It would seem that many traders are now looking beyond the decision on interest rates, and even looking beyond the current oil glut. Chevron (NYSE:CVX), for instance, shot up 1.85%, $1.40/share, on what seemed to be a simple upgrade from JP Morgan (NYSE:JPM) analysts, giving it an overweight rating based in part on its success in maintaining its dividend throughout the downturn.
Morgan now thinks that Chevron will be able to get into liquefied natural gas export next year, that it will manage to have positive free cash flow next year, and that it has managed to cut costs.
That seems to be a “Gloria Gaynor” view in the oil-patch, the idea being “I will survive.” Bank lending windows may be shut, other companies may be forced to merge at bad terms, but those companies that survive will see many bargains and rising prices.
A Big Day for Big Banks Stocks
It was a big day for the biggest banks, especially the investment banks, with Goldman Sachs (NYSE:GS) rising 1.95% to $187.52, JP Morgan (NYSE:JPM) rising 1.92% to $63.58, and Citigroup (NYSE:C) rising 2% to $52. If Europe needs to end austerity the big American banks are in fine capital position, the thinking goes, and their domestic business looks strong as well.
It was not quite as good a day for the more commercial banks, but it wasn’t bad, either.
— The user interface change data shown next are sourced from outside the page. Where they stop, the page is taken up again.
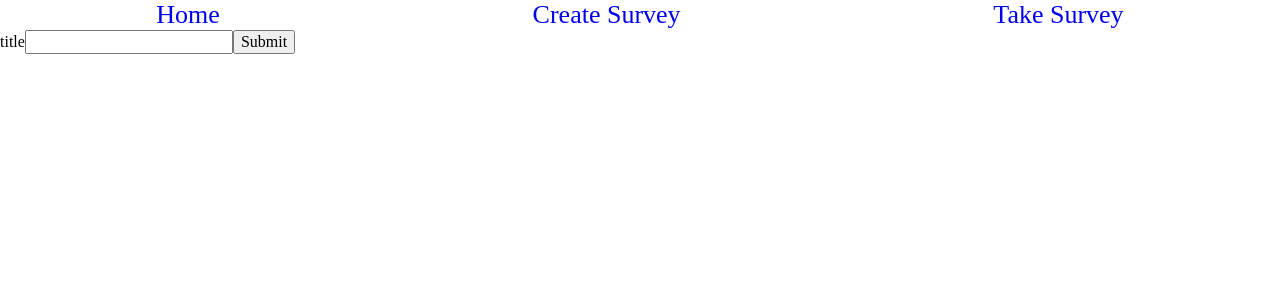
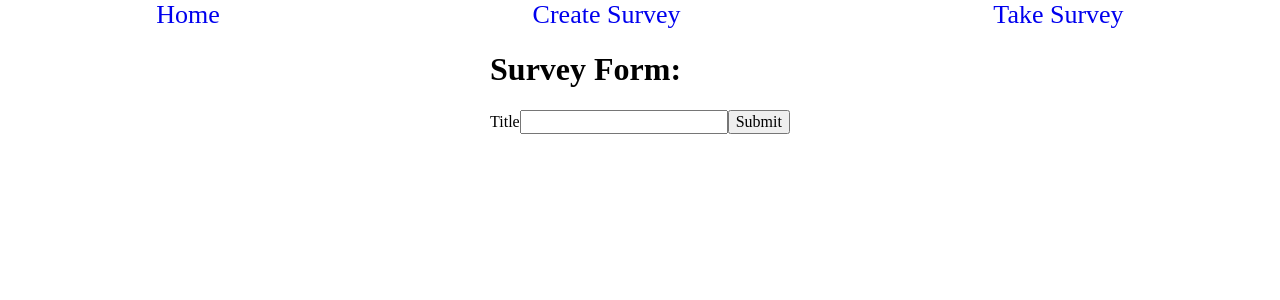
Before and after one commit to yebra06/surveylet, a React app in the folder client/: page /create in a window 1280 px wide. Shown: the top 300 px of the page. Built offline with nearby package versions, Linux system fonts and the light colour scheme.

Commit message:
Add survey style and hmr.

```diff
--- a/client/src/components/Surveys/SurveyCreate.js
+++ b/client/src/components/Surveys/SurveyCreate.js
@@ -5,7 +5,8 @@ class SurveyCreate extends Component {
     constructor() {
         super();
         this.state = {
-            title: ''
+            title: '',
+            questions: []
         };
         this.handleInputChange = this.handleInputChange.bind(this);
         this.handleFormSubmit = this.handleFormSubmit.bind(this);
@@ -32,9 +33,11 @@ class SurveyCreate extends Component {
 
     render() {
         return (
+            <div className="survey-form-container">
                 <form onSubmit={this.handleFormSubmit}>
+                    <h1>Survey Form:</h1>
                     <label>
-                    title
+                        Title
                         <input
                             name='title'
                             type='string'
@@ -44,6 +47,7 @@ class SurveyCreate extends Component {
                     </label>
                     <input type="submit" value="Submit"/>
                 </form>
+            </div>
         );
     }
 }
--- a/client/src/styles/main.scss
+++ b/client/src/styles/main.scss
@@ -1,4 +1,5 @@
 @import 'normalize.css';
+@import 'surveys.scss';
 
 a {
 	text-decoration: none;
--- /dev/null
+++ b/client/src/styles/surveys.scss
@@ -0,0 +1,4 @@
+.survey-form-container {
+  display: flex;
+  justify-content: center;
+}
--- a/client/webpack.config.js
+++ b/client/webpack.config.js
@@ -1,4 +1,5 @@
 const HtmlWebpackPlugin = require('html-webpack-plugin');
+const webpack = require('webpack');
 
 module.exports = {
 	module: {
@@ -21,12 +22,14 @@ module.exports = {
 	plugins: [
 		new HtmlWebpackPlugin({
 			template: './public/index.html',
-		})
+		}),
+		new webpack.HotModuleReplacementPlugin()
 	],
 	devServer: {
 		port: 3000,
 		proxy: {
 		  "/api": "http://localhost:8080"
-		}
-	}
+		},
+        hot: true,
+    }
 };
```
Also changed, not shown: 1 other file (tests, documents, lock files or other folders). Lines whose indentation alone changed are shown as unchanged.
Wells Fargo (NYSE:WFC) gained just 1.35%, Capital One (NYSE:COF) was up just 0.79%, Regions Financial (NYSE:RF) up just 1.46% and Comerica (NYSE:CMA) was up 1.6%.
What about Tech Stocks?
Big technology companies also moved up, albeit sedately. Apple (NASDAQ:AAPL) was up 0.87% to $116.28, Microsoft (NASDAQ:MSFT) was up 2.18% to $43.98, Amazon (NASDAQ:AMZN) finished up 0.19% to $522.37, Google (NASDAQ:GOOG) up 1.93% to $665.07 and even IBM (NASDAQ:IBM) was up 1.29% to $147.53.
All these companies are below their highs for the year, but they are all getting closer to them, with Amazon less than 3% away, and Google not far behind.
So What Happens In The Markets This Morning?
Rather than fearing China, I suspect U.S. traders are looking for encouragement from Europe, where economies are recovering and where austerity policies that held back growth previously, seem doomed under the continuing move of Syrian war victims into the continent. Jean Monnet, the founder of what has become the European Union, famously said that crises were opportunities and there is now hope that this may indeed be the case.
But be warned. That confidence is fragile. A really bad day in China, or the Middle East, could easily turn the sweet mood of yesterday afternoon into a bitter hangover later today.
For a quick roundup of key news and events before the bell, check the daily news section - Markets This Morning.